Exercise instructions:
Scan the listing that follows and report how many lines contain "labeling". Write the number alone.

(Beginning of Records for the exercise)

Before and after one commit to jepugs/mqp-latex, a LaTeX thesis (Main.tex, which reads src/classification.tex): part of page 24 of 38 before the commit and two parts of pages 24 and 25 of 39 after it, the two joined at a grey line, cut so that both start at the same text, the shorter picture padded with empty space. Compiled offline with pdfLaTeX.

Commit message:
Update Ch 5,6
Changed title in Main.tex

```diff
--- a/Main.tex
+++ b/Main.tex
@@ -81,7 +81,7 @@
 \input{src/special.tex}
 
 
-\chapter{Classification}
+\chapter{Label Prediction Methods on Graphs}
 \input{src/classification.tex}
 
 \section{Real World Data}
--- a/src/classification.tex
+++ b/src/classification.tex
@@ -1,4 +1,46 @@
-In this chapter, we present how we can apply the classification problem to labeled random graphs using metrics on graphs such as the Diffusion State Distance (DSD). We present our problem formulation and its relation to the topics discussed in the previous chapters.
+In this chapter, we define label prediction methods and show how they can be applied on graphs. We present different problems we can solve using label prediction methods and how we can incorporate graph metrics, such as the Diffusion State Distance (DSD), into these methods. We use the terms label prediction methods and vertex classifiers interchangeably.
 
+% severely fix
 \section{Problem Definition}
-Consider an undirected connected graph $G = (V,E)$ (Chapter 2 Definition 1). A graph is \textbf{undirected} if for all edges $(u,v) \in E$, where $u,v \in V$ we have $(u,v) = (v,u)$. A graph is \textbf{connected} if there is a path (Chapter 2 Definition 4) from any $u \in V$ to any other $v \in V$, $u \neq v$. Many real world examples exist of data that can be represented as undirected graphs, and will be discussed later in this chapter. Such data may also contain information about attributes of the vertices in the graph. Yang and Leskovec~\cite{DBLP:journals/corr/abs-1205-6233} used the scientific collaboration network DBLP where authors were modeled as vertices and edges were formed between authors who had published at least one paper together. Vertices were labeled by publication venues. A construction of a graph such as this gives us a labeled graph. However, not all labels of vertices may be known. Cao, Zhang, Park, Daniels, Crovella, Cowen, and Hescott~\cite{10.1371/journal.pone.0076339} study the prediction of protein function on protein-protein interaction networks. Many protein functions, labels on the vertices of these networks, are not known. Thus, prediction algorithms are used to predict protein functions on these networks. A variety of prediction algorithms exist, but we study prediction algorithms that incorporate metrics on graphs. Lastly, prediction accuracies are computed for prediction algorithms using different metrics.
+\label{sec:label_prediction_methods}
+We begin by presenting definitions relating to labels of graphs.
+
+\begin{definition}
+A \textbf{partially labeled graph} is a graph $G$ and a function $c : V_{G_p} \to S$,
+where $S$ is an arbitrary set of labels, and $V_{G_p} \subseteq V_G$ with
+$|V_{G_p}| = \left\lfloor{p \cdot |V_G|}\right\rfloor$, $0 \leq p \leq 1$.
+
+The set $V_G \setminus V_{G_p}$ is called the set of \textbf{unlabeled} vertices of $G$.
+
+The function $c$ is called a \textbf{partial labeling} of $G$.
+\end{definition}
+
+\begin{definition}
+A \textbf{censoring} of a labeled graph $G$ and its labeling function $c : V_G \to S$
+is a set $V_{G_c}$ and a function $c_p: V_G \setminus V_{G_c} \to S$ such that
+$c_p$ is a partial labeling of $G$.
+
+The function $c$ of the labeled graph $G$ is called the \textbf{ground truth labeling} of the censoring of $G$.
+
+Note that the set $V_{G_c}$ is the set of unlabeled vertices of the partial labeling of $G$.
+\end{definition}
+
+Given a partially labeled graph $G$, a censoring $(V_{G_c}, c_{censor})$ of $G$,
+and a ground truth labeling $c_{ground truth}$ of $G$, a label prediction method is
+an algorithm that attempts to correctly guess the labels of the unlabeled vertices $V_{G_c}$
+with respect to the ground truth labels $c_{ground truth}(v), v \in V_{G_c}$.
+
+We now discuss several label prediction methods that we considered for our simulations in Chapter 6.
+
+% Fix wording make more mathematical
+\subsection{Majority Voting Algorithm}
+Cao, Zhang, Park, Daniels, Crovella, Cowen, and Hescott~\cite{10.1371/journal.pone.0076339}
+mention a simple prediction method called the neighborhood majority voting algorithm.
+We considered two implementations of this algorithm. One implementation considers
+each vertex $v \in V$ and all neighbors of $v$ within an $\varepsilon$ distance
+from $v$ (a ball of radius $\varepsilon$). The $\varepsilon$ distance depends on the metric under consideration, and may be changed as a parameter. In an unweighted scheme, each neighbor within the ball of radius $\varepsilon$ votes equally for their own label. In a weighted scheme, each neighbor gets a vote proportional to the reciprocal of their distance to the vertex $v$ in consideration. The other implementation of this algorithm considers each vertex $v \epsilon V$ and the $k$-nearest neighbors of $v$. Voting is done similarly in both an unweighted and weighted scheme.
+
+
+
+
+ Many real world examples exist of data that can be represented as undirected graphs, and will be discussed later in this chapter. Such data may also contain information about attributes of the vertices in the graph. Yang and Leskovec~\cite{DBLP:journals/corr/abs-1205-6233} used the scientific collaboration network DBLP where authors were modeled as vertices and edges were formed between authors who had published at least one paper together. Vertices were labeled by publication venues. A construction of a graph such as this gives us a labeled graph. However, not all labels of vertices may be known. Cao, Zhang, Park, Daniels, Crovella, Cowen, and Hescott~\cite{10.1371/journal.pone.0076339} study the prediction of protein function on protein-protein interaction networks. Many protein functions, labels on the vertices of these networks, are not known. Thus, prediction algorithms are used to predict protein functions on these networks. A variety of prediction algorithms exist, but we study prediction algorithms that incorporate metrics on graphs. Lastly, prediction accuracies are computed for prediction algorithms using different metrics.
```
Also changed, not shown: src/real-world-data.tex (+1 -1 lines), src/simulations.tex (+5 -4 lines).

(End of Records for the exercise)

Expected answer:
6